How to Increase Line Density
Q. Our finishing shop applies both liquid and powder applications, as well as some plating, too. How can we increase our racking line density by adding more parts per foot? Racking expert Scott Rempala has the answer.
Q. Our finishing shop applies both liquid and powder applications, as well as some plating, too. How can we increase our racking line density by adding more parts per foot?
A. For racking in any coating application—my apologies to Stephen Hawking for being cheeky here—I suggest you consider space and time. Density is vital to any industrial coating operation that wants to operate profitably. However, simply packing as many parts into available space should be measured by considerations for each coating method.
When discussing spatial considerations, consider the actual dimensional space by which you coat a part. For plating and electrocoating, it is typically the size of tank. For liquid and powder coating, it is the opening in the spray booth or the “working window.” There are additional limits within this space and unfortunately, those limitations lie within the technologies themselves.
In plating, the limitation —in this case, the tank—is a derivative of current density (not to be confused with rack density), or the ratio of the current supplied to surface area of the parts being plated.
If current density is not evenly distributed among all parts on the plating rack, you will get variations in the amount of deposition. If parts are not appropriately positioned toward the anode, then areas of the part will be “shielded” and the parts will receive uneven deposition.
Additionally, some platers must consider proper gas release. Gas is typically created during the chemical reactions in the plating cycle, and if parts are not racked properly, gas can become entrapped under shoulders, recesses and holes preventing the plating solution from coming into contact with the part, therefore causing a plating defect.
For liquid and powder coating, space is defined as the working window, or in other words, the available dimensions within the opening of the coating booth that parts can travel free from obstruction through the entire conveyor line—or with a batch system, placed within the booth.
Maximizing this window space has two main benefits: first, maximizing throughput, and second, maximizing First Pass Transfer Efficiency (FPTE), which, like current density, is defined as the ratio of coating applied versus the amount sprayed.
If Stephen Hawking were a coater, he would likely agree that electrostatic coating has inherent spatial limitations as well.

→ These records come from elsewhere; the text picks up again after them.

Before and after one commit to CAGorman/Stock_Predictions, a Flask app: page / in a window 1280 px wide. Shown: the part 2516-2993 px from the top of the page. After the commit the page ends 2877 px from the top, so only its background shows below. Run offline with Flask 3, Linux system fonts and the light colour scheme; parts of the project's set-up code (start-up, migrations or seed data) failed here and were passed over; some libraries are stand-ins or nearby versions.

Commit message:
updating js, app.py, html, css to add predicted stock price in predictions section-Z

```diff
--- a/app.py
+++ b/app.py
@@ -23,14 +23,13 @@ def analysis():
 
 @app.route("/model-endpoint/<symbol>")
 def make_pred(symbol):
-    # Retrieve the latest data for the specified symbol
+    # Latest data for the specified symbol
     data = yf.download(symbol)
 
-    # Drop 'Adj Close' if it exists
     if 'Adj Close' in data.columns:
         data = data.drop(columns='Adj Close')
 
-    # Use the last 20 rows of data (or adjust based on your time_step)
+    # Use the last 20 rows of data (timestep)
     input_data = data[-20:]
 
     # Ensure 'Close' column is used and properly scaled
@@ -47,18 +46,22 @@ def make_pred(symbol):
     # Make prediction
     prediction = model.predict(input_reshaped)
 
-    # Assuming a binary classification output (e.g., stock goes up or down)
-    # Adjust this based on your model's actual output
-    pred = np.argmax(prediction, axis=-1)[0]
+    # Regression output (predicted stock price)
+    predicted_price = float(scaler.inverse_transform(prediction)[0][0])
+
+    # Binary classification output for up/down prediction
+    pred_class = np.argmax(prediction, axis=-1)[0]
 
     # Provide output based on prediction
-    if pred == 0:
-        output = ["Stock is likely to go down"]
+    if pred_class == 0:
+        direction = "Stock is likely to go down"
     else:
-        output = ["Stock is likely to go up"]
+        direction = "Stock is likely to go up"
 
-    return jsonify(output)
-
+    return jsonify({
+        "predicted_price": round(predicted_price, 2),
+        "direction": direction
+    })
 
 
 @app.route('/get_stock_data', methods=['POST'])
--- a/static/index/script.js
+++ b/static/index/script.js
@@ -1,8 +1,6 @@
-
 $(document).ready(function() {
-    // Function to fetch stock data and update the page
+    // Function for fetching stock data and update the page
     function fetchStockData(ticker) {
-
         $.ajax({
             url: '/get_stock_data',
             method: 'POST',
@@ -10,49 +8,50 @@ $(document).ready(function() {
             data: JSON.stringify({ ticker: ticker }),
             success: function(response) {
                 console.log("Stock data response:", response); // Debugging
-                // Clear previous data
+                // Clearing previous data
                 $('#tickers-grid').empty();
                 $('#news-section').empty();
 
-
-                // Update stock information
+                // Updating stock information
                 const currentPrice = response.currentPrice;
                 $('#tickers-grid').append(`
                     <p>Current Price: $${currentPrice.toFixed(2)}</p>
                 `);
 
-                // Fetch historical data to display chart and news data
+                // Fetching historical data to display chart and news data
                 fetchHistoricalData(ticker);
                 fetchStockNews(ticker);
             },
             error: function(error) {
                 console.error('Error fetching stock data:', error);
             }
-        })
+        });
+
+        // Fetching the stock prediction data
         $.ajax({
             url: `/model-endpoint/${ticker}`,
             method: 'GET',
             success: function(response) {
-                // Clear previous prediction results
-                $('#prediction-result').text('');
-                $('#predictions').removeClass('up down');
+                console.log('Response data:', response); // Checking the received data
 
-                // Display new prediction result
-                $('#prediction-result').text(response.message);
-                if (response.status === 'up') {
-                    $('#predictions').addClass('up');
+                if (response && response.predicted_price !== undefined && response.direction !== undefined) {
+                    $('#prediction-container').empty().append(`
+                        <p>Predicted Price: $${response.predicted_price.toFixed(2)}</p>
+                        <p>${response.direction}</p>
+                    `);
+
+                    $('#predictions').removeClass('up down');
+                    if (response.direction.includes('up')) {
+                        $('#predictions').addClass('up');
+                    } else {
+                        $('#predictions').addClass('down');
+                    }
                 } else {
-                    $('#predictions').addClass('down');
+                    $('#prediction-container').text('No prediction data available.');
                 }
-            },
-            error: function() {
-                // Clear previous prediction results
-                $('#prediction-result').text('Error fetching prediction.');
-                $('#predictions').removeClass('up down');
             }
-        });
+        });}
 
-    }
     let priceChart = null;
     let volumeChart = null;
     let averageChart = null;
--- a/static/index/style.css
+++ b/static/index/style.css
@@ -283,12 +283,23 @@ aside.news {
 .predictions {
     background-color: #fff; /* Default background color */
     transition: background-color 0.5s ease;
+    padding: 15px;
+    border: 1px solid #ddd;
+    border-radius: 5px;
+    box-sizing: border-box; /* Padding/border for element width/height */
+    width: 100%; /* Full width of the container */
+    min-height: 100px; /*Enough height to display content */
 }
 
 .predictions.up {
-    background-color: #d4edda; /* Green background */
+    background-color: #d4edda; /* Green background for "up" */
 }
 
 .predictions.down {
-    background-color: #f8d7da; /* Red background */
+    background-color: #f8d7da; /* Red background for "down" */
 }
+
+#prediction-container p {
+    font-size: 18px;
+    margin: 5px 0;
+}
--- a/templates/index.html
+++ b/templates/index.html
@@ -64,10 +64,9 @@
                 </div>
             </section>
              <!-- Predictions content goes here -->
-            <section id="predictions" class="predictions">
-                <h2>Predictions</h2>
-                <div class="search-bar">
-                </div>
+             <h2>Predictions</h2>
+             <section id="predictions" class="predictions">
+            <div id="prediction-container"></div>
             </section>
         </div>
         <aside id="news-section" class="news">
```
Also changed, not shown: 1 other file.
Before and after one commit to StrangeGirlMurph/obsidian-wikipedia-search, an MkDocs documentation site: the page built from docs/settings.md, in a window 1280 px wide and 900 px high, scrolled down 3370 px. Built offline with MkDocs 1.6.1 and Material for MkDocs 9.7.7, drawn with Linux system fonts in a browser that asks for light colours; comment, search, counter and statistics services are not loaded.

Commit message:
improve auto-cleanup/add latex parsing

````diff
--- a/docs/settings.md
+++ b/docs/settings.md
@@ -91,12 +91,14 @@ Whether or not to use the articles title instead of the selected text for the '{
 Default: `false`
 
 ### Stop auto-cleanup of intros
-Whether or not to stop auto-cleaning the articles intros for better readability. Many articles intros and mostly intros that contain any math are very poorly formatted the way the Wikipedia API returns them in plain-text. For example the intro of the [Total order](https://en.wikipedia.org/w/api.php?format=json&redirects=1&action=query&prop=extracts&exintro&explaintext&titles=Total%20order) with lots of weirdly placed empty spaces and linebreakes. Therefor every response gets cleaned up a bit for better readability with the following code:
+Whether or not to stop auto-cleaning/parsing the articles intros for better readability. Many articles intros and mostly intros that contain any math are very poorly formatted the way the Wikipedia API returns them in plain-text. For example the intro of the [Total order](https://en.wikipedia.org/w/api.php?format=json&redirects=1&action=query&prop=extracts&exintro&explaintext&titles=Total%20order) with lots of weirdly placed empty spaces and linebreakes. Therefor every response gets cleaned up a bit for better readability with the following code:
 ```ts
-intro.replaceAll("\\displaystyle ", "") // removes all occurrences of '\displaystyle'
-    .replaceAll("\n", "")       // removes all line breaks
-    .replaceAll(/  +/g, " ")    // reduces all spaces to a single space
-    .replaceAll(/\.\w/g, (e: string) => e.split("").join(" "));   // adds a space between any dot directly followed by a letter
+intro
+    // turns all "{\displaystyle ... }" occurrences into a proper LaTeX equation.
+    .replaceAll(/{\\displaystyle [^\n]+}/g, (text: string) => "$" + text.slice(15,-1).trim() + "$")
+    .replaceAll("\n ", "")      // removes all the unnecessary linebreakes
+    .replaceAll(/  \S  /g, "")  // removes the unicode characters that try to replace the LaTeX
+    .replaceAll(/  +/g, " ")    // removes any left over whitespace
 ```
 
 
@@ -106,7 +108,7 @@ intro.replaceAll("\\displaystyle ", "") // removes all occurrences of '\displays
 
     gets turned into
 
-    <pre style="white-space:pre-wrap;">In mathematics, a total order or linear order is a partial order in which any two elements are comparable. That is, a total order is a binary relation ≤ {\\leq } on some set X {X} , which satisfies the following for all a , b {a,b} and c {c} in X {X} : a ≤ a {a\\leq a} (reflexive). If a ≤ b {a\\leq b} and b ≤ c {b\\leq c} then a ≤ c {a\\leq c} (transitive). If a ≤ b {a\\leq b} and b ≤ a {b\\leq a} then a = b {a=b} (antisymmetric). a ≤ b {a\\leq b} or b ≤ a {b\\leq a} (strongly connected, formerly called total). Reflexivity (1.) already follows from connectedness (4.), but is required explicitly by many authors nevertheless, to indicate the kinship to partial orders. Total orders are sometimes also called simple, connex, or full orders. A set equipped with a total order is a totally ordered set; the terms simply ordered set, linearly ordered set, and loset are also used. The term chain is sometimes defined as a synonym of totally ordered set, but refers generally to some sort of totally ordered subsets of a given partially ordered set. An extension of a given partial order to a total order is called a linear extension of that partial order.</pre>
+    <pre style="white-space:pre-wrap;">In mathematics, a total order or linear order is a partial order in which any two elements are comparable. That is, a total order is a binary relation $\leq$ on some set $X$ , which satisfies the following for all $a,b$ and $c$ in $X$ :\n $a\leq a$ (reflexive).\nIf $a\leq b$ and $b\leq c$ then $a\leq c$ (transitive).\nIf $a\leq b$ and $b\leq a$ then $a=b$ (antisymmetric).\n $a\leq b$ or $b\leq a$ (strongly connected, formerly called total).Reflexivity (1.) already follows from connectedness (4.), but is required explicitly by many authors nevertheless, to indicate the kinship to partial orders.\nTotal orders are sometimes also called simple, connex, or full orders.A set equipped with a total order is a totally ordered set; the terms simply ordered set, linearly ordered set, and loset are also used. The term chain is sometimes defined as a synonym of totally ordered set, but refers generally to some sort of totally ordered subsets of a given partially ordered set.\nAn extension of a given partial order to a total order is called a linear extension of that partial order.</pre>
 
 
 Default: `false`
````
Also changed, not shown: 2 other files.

Due to, yes, you guessed it … physics! For instance, parts racked too close together will create electrostatic interference with each other and will likely “rob” coating from one another. This phenomenon, similar to the Faraday Cage Effect, leads to uneven coating thickness. Additionally, parts racked too close to the rack elements may be interfered with or “shielded” from proper electrostatic application.
Optimum line density in a powder coating system is about 50 percent of the projected area of envelope. For spacing of larger parts with depth, like electrical boxes, you should space 2.5 times the depth dimension on a fully automatic gun system, although in some cases, 1.5 times may be sufficient.
Additional considerations that apply to all coating technologies, such as proper drainage and part security, are also important. The pooling of pretreatment solutions or coating material on the recesses of a part—or “bucketing” when a part releases liquids or coating onto the part below—are usually bad. Parts that are not secured properly on the rack and end up somewhere else in the coating system will result in lost opportunity. And finally, accidental bumping of a neighbor may be excused at a concert, but won’t be for parts on a rack.
For Stephen Hawking, time may be abstract; for industrial coating, it is anything but. Paying attention to specific elements of time as they relate to racking is a good practice. When considering increasing density, you should be looking at the time it takes to properly rack the parts.
Can the operator keep up with the added volume? Studies show that a person can efficiently load approximately 600 parts (roughly the size of your hand) an hour. If you maxed out your current hanging professional, can you add another? Will the additional person be fully utilized? Labor is also a primary cost component, and proper utilization is also very important in operating a profitable coating facility.
For powder and liquid coaters, another consideration is sufficient horsepower (people and/or equipment) in your spray booth to coat more product efficiently and effectively in the same amount of time. Additional density is, in most cases, more efficient than line speed (think FPTE), but maybe not immediately. More throughput means more stretch on resources and if the spray booth operators have to keep hitting the stop button, are you really running more efficiently?
The consideration of adding more parts per foot is a good thing. However, recognizing potential space and time constraints within your operation will help you achieve greater density while maintaining high-quality standards and optimum operational efficiency.
Originally published in the August 2017 issue.
Question: I am responding to the article in the January 2001 issue regarding the comparison between powder coat and electrocoat performance.
How one company is prospering by providing flexible e-coat capability to Nissan and other customers.
Choosing the right conveyor system, coating technology, and ancillary equipment.